“We are completely devastated,” Leon said.

And then, there it was, the paragraph that stood out to me as a warning for anyone who thinks excessive work can't kill you:
 
Rodriguez had been working double shifts, Leon said, brewing in the morning and often tending bar at the brewery at night to make extra money. Friends feared it might have been exhaustion that forced him to lose control of his late-model Acura on Northwest 33rd Street at the tight curve in the 8900 block, just minutes down the street from the brewery. He struck a light pole, wasn’t wearing his seat belt and was ejected, according to police. He was pronounced dead at Kendall Regional Medical Center at 2 a.m. Sunday.
 

Clearly, the ironic part is that Piero was doing a job he loved -- he was just doing it too much.

His friends and peers told The Miami Herald It was common to find him at the brewery doing the laborious, scrubbing tanks with punk rock blaring in the background while his son tagged along.

He was living the life he always wanted, his brother Ruy said, albeit cut far too short.

“People should be more positive,” Ruy said, “and pursue their dreams like he did.”


And there, right there, lies the fine line. While it is admirable to pursue your dream and do a job you love, everyone needs balance. Death by overwork is real and it can take your life in different ways. There are health reasons why work life balance is important and repercussions for thinking you can work a little longer or harder before taking time off. Over the years, I've written about people who have dropped dead of exhaustion right at their desks.

According to the Herald, the last thing Piero Rodriguez said as he left work late Saturday night was how much he was looking forward to spending Father’s Day with his young son.

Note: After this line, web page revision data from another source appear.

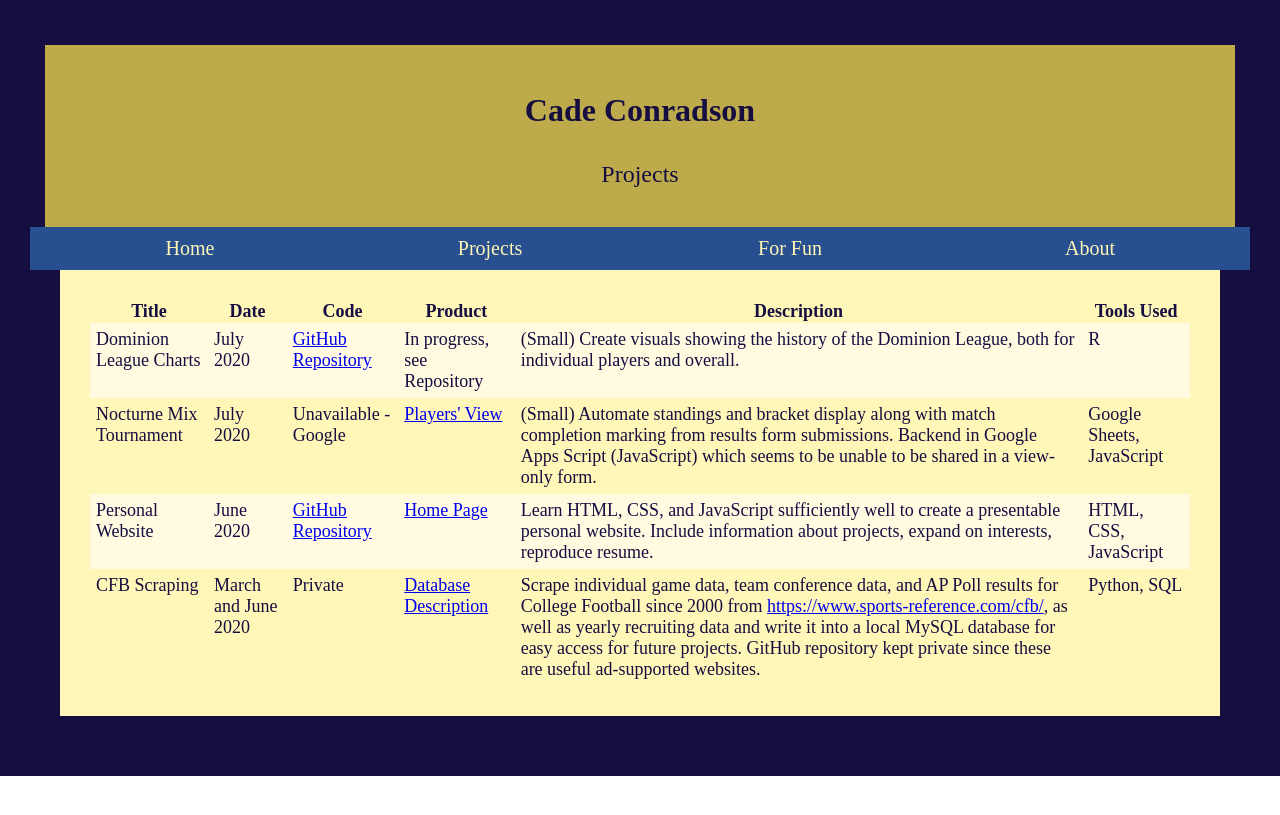
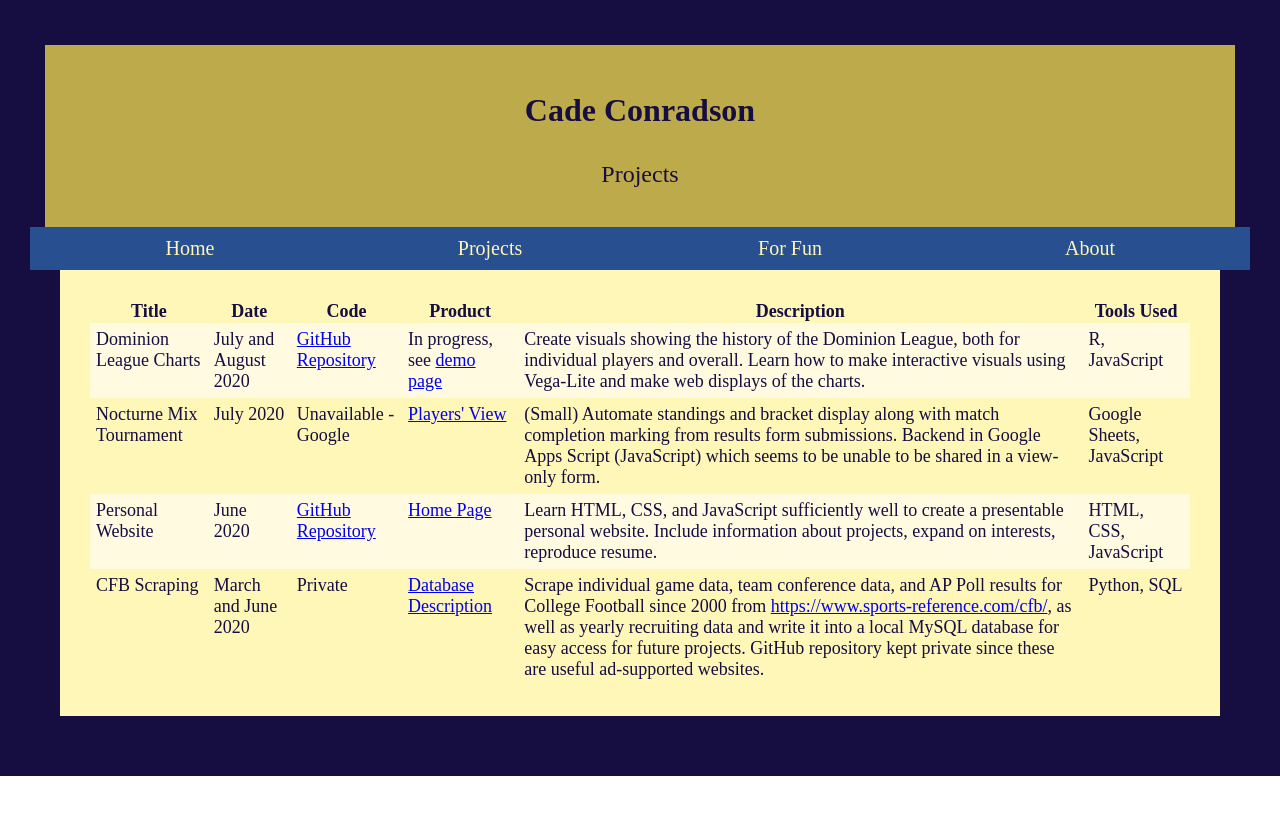
Before and after one commit to cconradson/cconradson.github.io, a Jekyll site: the page built from projects.html, in a window 1280 px wide. Shown: the top 815 px of the page. Built offline with Jekyll 4.4.1, drawn with Linux system fonts in a browser that asks for light colours.

Commit message:
basic interactivity

```diff
--- a/projects.html
+++ b/projects.html
@@ -26,11 +26,11 @@ title: Projects
 -->
 		<tr>
 			<td>Dominion League Charts</td>
-			<td>July 2020</td>
+			<td>July and August 2020</td>
 			<td><a href="https://github.com/tracerdominion/LeagueCharts" target="_blank">GitHub Repository</a></td>
-			<td>In progress, see Repository</td>
-			<td>(Small) Create visuals showing the history of the Dominion League, both for individual players and overall.</td>
-			<td>R</td>
+			<td>In progress, see <a href="{{ site.url}}/demonstration.html">demo page</a></td>
+			<td>Create visuals showing the history of the Dominion League, both for individual players and overall. Learn how to make interactive visuals using Vega-Lite and make web displays of the charts.</td>
+			<td>R, JavaScript</td>
 		</tr>
 		<tr>
 			<td>Nocturne Mix Tournament</td>
```
Also changed, not shown: demonstration.html (+36 -18 lines).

He would never make it home.

That's a cautionary lesson for all of us. Sending my prayers to Piero's family....
 
 
 
Piero 1